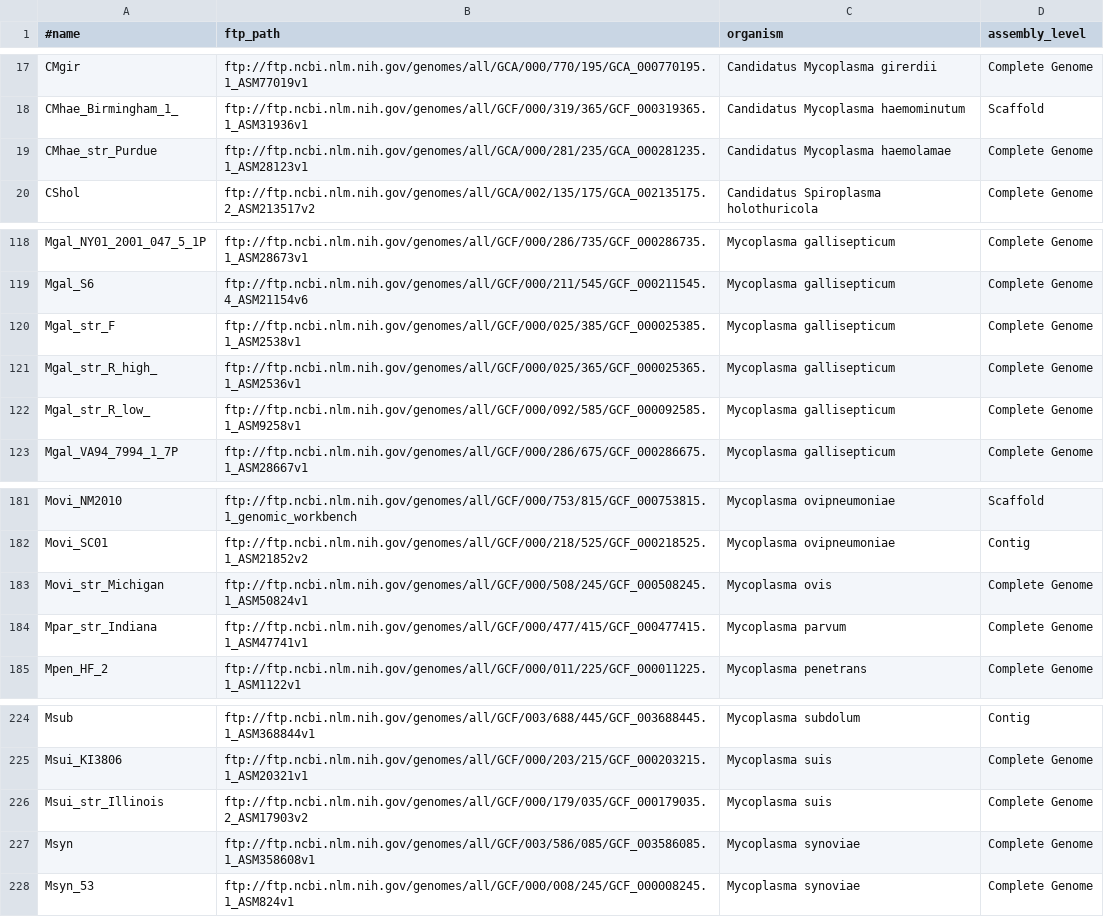
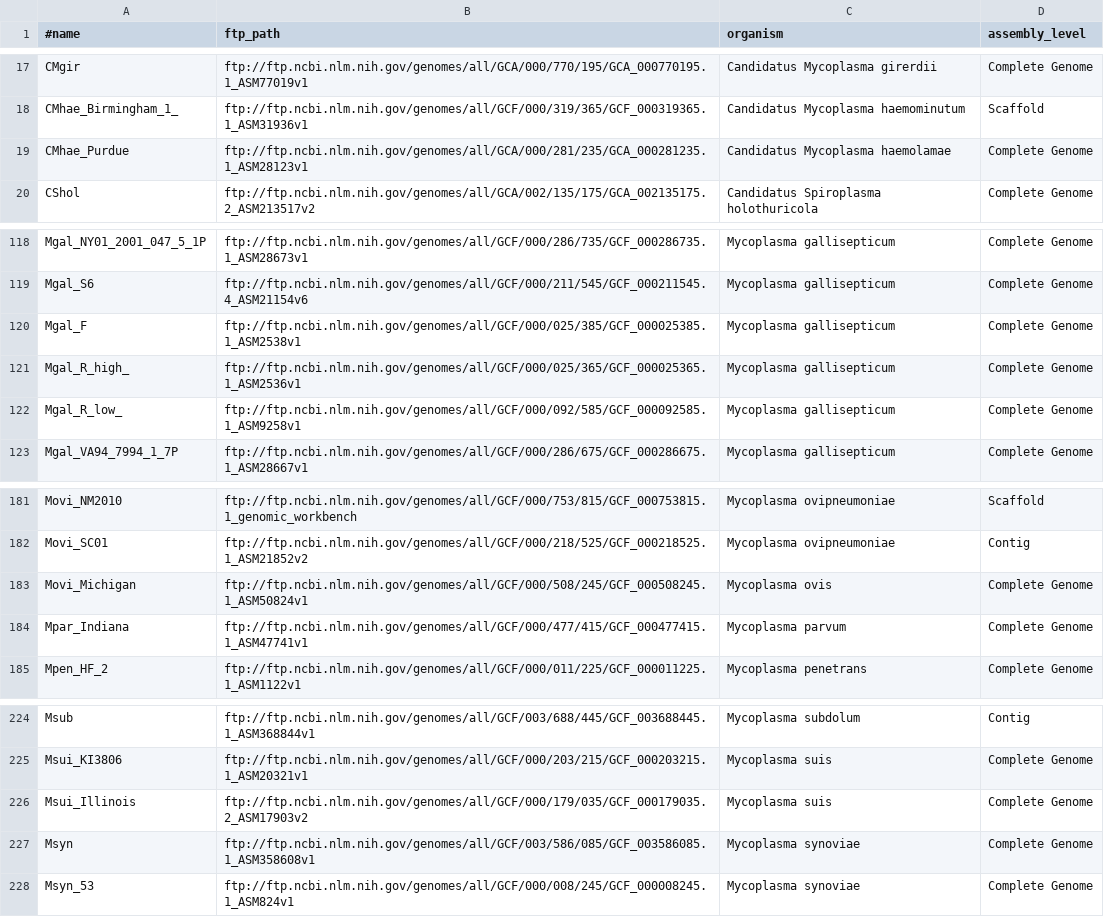
Before and after one commit to wang-q/withncbi, a TSV file: pop/Tenericutes.assembly.tsv, drawn as a sheet; only a part is shown, gaps mark what is left out; the diff covers the shown part only.

Commit message:
Remove _str, _subsp, and _serovar from names

```diff
--- a/pop/Tenericutes.assembly.tsv
+++ b/pop/Tenericutes.assembly.tsv
@@ -18,3 +18,3 @@ CMgir	ftp://ftp.ncbi.nlm.nih.gov/genomes/all/GCA/000/770/195/GCA_000770195.1_ASM
 CMhae_Birmingham_1_	ftp://ftp.ncbi.nlm.nih.gov/genomes/all/GCF/000/319/365/GCF_000319365.1_ASM31936v1	Candidatus Mycoplasma haemominutum	Scaffold
-CMhae_str_Purdue	ftp://ftp.ncbi.nlm.nih.gov/genomes/all/GCA/000/281/235/GCA_000281235.1_ASM28123v1	Candidatus Mycoplasma haemolamae	Complete Genome
+CMhae_Purdue	ftp://ftp.ncbi.nlm.nih.gov/genomes/all/GCA/000/281/235/GCA_000281235.1_ASM28123v1	Candidatus Mycoplasma haemolamae	Complete Genome
 CShol	ftp://ftp.ncbi.nlm.nih.gov/genomes/all/GCA/002/135/175/GCA_002135175.2_ASM213517v2	Candidatus Spiroplasma holothuricola	Complete Genome
@@ -119,5 +119,5 @@ Mgal_NY01_2001_047_5_1P	ftp://ftp.ncbi.nlm.nih.gov/genomes/all/GCF/000/286/735/G
 Mgal_S6	ftp://ftp.ncbi.nlm.nih.gov/genomes/all/GCF/000/211/545/GCF_000211545.4_ASM21154v6	Mycoplasma gallisepticum	Complete Genome
-Mgal_str_F	ftp://ftp.ncbi.nlm.nih.gov/genomes/all/GCF/000/025/385/GCF_000025385.1_ASM2538v1	Mycoplasma gallisepticum	Complete Genome
-Mgal_str_R_high_	ftp://ftp.ncbi.nlm.nih.gov/genomes/all/GCF/000/025/365/GCF_000025365.1_ASM2536v1	Mycoplasma gallisepticum	Complete Genome
-Mgal_str_R_low_	ftp://ftp.ncbi.nlm.nih.gov/genomes/all/GCF/000/092/585/GCF_000092585.1_ASM9258v1	Mycoplasma gallisepticum	Complete Genome
+Mgal_F	ftp://ftp.ncbi.nlm.nih.gov/genomes/all/GCF/000/025/385/GCF_000025385.1_ASM2538v1	Mycoplasma gallisepticum	Complete Genome
+Mgal_R_high_	ftp://ftp.ncbi.nlm.nih.gov/genomes/all/GCF/000/025/365/GCF_000025365.1_ASM2536v1	Mycoplasma gallisepticum	Complete Genome
+Mgal_R_low_	ftp://ftp.ncbi.nlm.nih.gov/genomes/all/GCF/000/092/585/GCF_000092585.1_ASM9258v1	Mycoplasma gallisepticum	Complete Genome
 Mgal_VA94_7994_1_7P	ftp://ftp.ncbi.nlm.nih.gov/genomes/all/GCF/000/286/675/GCF_000286675.1_ASM28667v1	Mycoplasma gallisepticum	Complete Genome
@@ -182,4 +182,4 @@ Movi_NM2010	ftp://ftp.ncbi.nlm.nih.gov/genomes/all/GCF/000/753/815/GCF_000753815
 Movi_SC01	ftp://ftp.ncbi.nlm.nih.gov/genomes/all/GCF/000/218/525/GCF_000218525.1_ASM21852v2	Mycoplasma ovipneumoniae	Contig
-Movi_str_Michigan	ftp://ftp.ncbi.nlm.nih.gov/genomes/all/GCF/000/508/245/GCF_000508245.1_ASM50824v1	Mycoplasma ovis	Complete Genome
-Mpar_str_Indiana	ftp://ftp.ncbi.nlm.nih.gov/genomes/all/GCF/000/477/415/GCF_000477415.1_ASM47741v1	Mycoplasma parvum	Complete Genome
+Movi_Michigan	ftp://ftp.ncbi.nlm.nih.gov/genomes/all/GCF/000/508/245/GCF_000508245.1_ASM50824v1	Mycoplasma ovis	Complete Genome
+Mpar_Indiana	ftp://ftp.ncbi.nlm.nih.gov/genomes/all/GCF/000/477/415/GCF_000477415.1_ASM47741v1	Mycoplasma parvum	Complete Genome
 Mpen_HF_2	ftp://ftp.ncbi.nlm.nih.gov/genomes/all/GCF/000/011/225/GCF_000011225.1_ASM1122v1	Mycoplasma penetrans	Complete Genome
@@ -225,3 +225,3 @@ Msub	ftp://ftp.ncbi.nlm.nih.gov/genomes/all/GCF/003/688/445/GCF_003688445.1_ASM3
 Msui_KI3806	ftp://ftp.ncbi.nlm.nih.gov/genomes/all/GCF/000/203/215/GCF_000203215.1_ASM20321v1	Mycoplasma suis	Complete Genome
-Msui_str_Illinois	ftp://ftp.ncbi.nlm.nih.gov/genomes/all/GCF/000/179/035/GCF_000179035.2_ASM17903v2	Mycoplasma suis	Complete Genome
+Msui_Illinois	ftp://ftp.ncbi.nlm.nih.gov/genomes/all/GCF/000/179/035/GCF_000179035.2_ASM17903v2	Mycoplasma suis	Complete Genome
 Msyn	ftp://ftp.ncbi.nlm.nih.gov/genomes/all/GCF/003/586/085/GCF_003586085.1_ASM358608v1	Mycoplasma synoviae	Complete Genome
```
Also changed, not shown: 33 edited cells elsewhere in this file.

* Exercise *
Taking the listing as a whole, count how many of its lines contain the word "parvum", and reply with that count alone.

* Solution *
2